→ **HOW TO COMPLETE THIS TASK**:
Every line that contains the word "cardData" should be copied from the records below.

→ **SOURCE MATERIAL**:
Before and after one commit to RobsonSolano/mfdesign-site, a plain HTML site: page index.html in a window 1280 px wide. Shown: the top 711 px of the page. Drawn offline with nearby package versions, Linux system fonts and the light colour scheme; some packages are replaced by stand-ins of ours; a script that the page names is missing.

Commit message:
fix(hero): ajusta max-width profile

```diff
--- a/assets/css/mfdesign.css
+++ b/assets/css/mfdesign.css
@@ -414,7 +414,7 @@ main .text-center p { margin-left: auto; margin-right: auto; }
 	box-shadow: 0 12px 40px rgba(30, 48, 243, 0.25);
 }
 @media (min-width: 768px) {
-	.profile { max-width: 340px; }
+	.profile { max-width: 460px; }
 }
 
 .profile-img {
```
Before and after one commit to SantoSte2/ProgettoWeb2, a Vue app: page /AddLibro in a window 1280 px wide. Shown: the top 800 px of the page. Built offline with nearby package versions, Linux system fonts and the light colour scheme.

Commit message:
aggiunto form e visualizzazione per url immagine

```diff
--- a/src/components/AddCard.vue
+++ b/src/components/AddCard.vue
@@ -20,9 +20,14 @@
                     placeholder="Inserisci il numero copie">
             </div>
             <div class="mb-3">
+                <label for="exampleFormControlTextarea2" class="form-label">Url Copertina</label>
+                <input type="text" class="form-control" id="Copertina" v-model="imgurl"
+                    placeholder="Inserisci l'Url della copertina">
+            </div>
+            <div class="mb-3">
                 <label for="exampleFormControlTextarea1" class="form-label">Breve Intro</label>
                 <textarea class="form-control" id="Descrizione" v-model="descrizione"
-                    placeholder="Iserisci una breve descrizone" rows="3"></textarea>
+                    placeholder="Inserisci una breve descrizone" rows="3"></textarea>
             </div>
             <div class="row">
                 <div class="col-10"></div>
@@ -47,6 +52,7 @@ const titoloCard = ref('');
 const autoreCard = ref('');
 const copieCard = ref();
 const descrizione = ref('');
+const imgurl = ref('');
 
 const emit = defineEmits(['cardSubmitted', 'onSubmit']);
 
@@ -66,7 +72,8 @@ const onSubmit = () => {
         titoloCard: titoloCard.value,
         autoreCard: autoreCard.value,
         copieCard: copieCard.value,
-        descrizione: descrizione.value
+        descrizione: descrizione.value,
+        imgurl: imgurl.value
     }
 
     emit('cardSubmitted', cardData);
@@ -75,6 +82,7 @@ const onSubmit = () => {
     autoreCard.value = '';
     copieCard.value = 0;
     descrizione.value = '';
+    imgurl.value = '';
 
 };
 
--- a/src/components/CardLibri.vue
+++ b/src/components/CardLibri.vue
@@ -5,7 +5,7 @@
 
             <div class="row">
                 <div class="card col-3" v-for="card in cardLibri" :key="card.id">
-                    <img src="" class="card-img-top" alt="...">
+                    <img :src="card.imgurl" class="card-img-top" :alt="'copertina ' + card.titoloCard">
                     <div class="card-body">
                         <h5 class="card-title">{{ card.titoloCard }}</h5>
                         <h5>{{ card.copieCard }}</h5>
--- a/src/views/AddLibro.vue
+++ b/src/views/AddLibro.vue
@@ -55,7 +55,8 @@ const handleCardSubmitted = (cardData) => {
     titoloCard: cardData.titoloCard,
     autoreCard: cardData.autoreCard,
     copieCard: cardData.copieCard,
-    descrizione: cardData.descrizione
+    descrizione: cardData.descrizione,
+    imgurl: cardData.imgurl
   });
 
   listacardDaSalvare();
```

→ **EXERCISE RESPONSE**:
     emit('cardSubmitted', cardData);
@@ -55,7 +55,8 @@ const handleCardSubmitted = (cardData) => {
     titoloCard: cardData.titoloCard,
     autoreCard: cardData.autoreCard,
     copieCard: cardData.copieCard,
-    descrizione: cardData.descrizione
+    descrizione: cardData.descrizione,
+    imgurl: cardData.imgurl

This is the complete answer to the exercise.